• Description of the task: Filter the listing below for "from" and report every line that has it.

• Records provided:
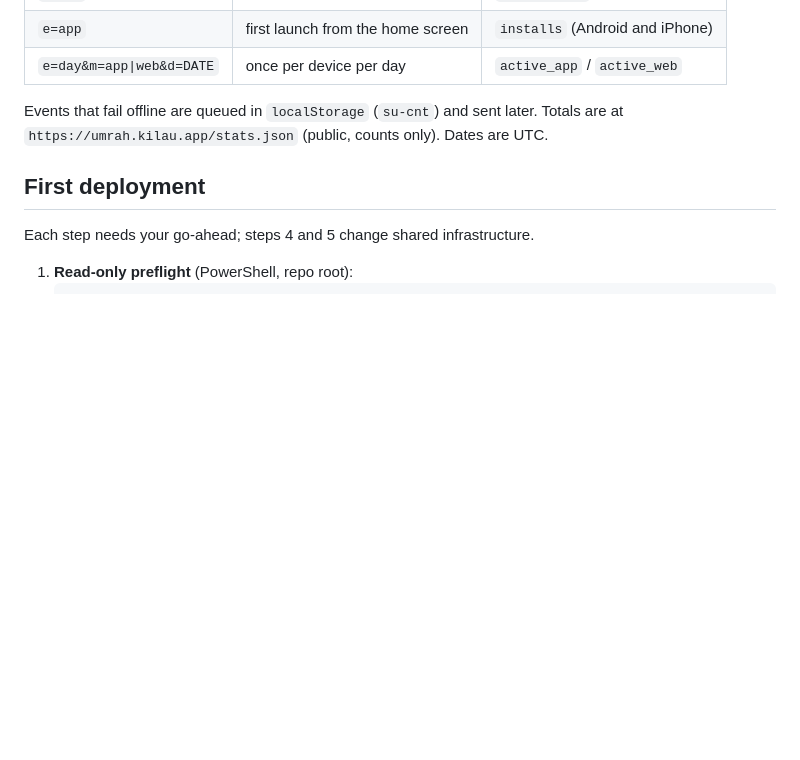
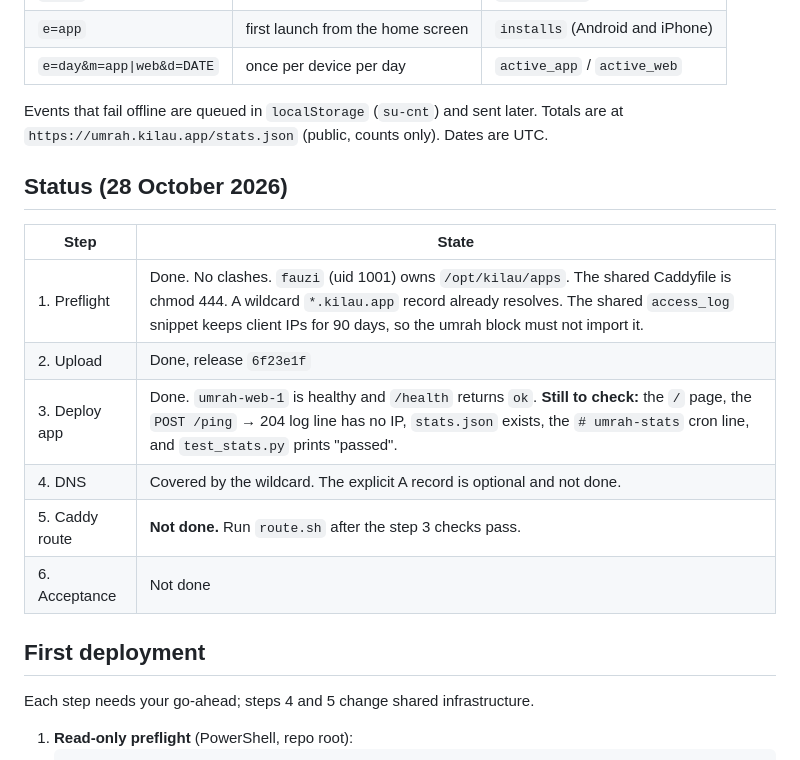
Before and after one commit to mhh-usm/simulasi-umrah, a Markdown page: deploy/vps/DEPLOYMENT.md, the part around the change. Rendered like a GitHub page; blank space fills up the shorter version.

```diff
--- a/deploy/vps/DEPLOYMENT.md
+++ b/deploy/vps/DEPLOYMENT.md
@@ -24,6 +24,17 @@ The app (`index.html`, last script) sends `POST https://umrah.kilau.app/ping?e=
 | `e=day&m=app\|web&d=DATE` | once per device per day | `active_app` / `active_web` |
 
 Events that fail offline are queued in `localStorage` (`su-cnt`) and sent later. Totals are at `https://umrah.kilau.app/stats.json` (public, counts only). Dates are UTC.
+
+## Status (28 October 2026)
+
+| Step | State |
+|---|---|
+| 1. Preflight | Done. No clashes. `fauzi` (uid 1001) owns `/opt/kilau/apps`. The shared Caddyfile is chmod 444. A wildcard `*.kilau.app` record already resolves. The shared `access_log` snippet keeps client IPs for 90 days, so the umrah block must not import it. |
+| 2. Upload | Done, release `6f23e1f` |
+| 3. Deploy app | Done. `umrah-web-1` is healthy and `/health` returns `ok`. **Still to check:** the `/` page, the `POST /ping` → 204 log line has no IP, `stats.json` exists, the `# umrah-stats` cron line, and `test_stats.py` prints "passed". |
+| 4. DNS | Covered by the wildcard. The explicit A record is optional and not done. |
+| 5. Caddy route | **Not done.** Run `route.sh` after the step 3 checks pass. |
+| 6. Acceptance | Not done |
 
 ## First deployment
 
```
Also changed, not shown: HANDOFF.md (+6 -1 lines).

--

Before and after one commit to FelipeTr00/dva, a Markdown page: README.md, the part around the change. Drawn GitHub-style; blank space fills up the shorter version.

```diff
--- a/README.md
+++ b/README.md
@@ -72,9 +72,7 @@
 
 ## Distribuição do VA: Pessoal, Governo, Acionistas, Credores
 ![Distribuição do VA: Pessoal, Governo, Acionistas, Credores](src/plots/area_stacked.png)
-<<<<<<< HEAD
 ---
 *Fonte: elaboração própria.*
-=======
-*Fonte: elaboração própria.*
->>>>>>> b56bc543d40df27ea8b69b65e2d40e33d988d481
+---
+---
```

--

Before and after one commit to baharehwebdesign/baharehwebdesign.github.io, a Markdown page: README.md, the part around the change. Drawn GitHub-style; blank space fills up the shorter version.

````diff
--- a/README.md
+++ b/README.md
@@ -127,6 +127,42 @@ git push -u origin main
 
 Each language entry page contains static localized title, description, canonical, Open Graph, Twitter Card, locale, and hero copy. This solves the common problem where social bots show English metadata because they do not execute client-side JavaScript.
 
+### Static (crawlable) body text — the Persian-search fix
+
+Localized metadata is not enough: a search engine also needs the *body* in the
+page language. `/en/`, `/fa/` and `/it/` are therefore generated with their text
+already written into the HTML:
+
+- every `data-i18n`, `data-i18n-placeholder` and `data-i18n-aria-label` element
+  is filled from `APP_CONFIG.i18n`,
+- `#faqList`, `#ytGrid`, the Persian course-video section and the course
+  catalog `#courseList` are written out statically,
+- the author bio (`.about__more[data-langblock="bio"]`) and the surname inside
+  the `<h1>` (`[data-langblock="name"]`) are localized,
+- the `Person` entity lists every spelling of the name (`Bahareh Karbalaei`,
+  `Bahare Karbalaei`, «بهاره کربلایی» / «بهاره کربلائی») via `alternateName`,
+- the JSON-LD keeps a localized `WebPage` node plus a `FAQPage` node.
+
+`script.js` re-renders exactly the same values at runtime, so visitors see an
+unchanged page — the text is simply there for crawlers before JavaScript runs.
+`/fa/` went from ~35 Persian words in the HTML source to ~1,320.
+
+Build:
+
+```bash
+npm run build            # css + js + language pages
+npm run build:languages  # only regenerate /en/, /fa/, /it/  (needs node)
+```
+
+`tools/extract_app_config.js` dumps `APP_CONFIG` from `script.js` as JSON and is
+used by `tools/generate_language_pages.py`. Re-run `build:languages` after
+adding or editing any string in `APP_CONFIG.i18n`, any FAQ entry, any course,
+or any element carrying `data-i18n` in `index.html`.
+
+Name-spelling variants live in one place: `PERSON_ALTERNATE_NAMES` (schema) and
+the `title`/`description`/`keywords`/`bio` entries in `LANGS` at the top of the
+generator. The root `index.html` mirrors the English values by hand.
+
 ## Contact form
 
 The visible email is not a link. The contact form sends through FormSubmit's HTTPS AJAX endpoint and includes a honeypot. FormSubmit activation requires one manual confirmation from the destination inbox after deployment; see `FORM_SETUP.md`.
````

• Result of the exercise:
+  is filled from `APP_CONFIG.i18n`,
+`/fa/` went from ~35 Persian words in the HTML source to ~1,320.
+`tools/extract_app_config.js` dumps `APP_CONFIG` from `script.js` as JSON and is
 The visible email is not a link. The contact form sends through FormSubmit's HTTPS AJAX endpoint and includes a honeypot. FormSubmit activation requires one manual confirmation from the destination inbox after deployment; see `FORM_SETUP.md`.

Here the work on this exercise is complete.